» What needs to be done:
Give the data again, word for word.

___ The data ___

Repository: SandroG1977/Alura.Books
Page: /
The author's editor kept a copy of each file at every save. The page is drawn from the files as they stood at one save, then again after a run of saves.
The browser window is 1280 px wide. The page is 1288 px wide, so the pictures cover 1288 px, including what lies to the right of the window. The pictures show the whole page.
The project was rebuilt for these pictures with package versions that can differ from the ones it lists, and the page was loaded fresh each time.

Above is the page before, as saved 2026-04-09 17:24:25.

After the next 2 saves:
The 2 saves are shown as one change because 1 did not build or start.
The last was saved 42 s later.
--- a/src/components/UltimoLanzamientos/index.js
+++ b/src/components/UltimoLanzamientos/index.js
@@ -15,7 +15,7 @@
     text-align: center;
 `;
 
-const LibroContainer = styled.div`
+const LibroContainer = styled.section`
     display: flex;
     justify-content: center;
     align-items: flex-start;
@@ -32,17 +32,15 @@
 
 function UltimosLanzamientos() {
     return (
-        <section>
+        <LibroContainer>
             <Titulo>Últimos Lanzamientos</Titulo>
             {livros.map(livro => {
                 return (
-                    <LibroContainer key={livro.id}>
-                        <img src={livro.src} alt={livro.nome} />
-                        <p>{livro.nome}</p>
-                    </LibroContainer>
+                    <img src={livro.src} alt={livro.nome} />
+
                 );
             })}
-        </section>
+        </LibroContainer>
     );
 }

___

» Task result:
Repository: SandroG1977/Alura.Books
Page: /
The author's editor kept a copy of each file at every save. The page is drawn from the files as they stood at one save, then again after a run of saves.
The browser window is 1280 px wide. The page is 1288 px wide, so the pictures cover 1288 px, including what lies to the right of the window. The pictures show the whole page.
The project was rebuilt for these pictures with package versions that can differ from the ones it lists, and the page was loaded fresh each time.

Above is the page before, as saved 2026-04-09 17:24:25.

After the next 2 saves:
The 2 saves are shown as one change because 1 did not build or start.
The last was saved 42 s later.
--- a/src/components/UltimoLanzamientos/index.js
+++ b/src/components/UltimoLanzamientos/index.js
@@ -15,7 +15,7 @@
     text-align: center;
 `;
 
-const LibroContainer = styled.div`
+const LibroContainer = styled.section`
     display: flex;
     justify-content: center;
     align-items: flex-start;
@@ -32,17 +32,15 @@
 
 function UltimosLanzamientos() {
     return (
-        <section>
+        <LibroContainer>
             <Titulo>Últimos Lanzamientos</Titulo>
             {livros.map(livro => {
                 return (
-                    <LibroContainer key={livro.id}>
-                        <img src={livro.src} alt={livro.nome} />
-                        <p>{livro.nome}</p>
-                    </LibroContainer>
+                    <img src={livro.src} alt={livro.nome} />
+
                 );
             })}
-        </section>
+        </LibroContainer>
     );
 }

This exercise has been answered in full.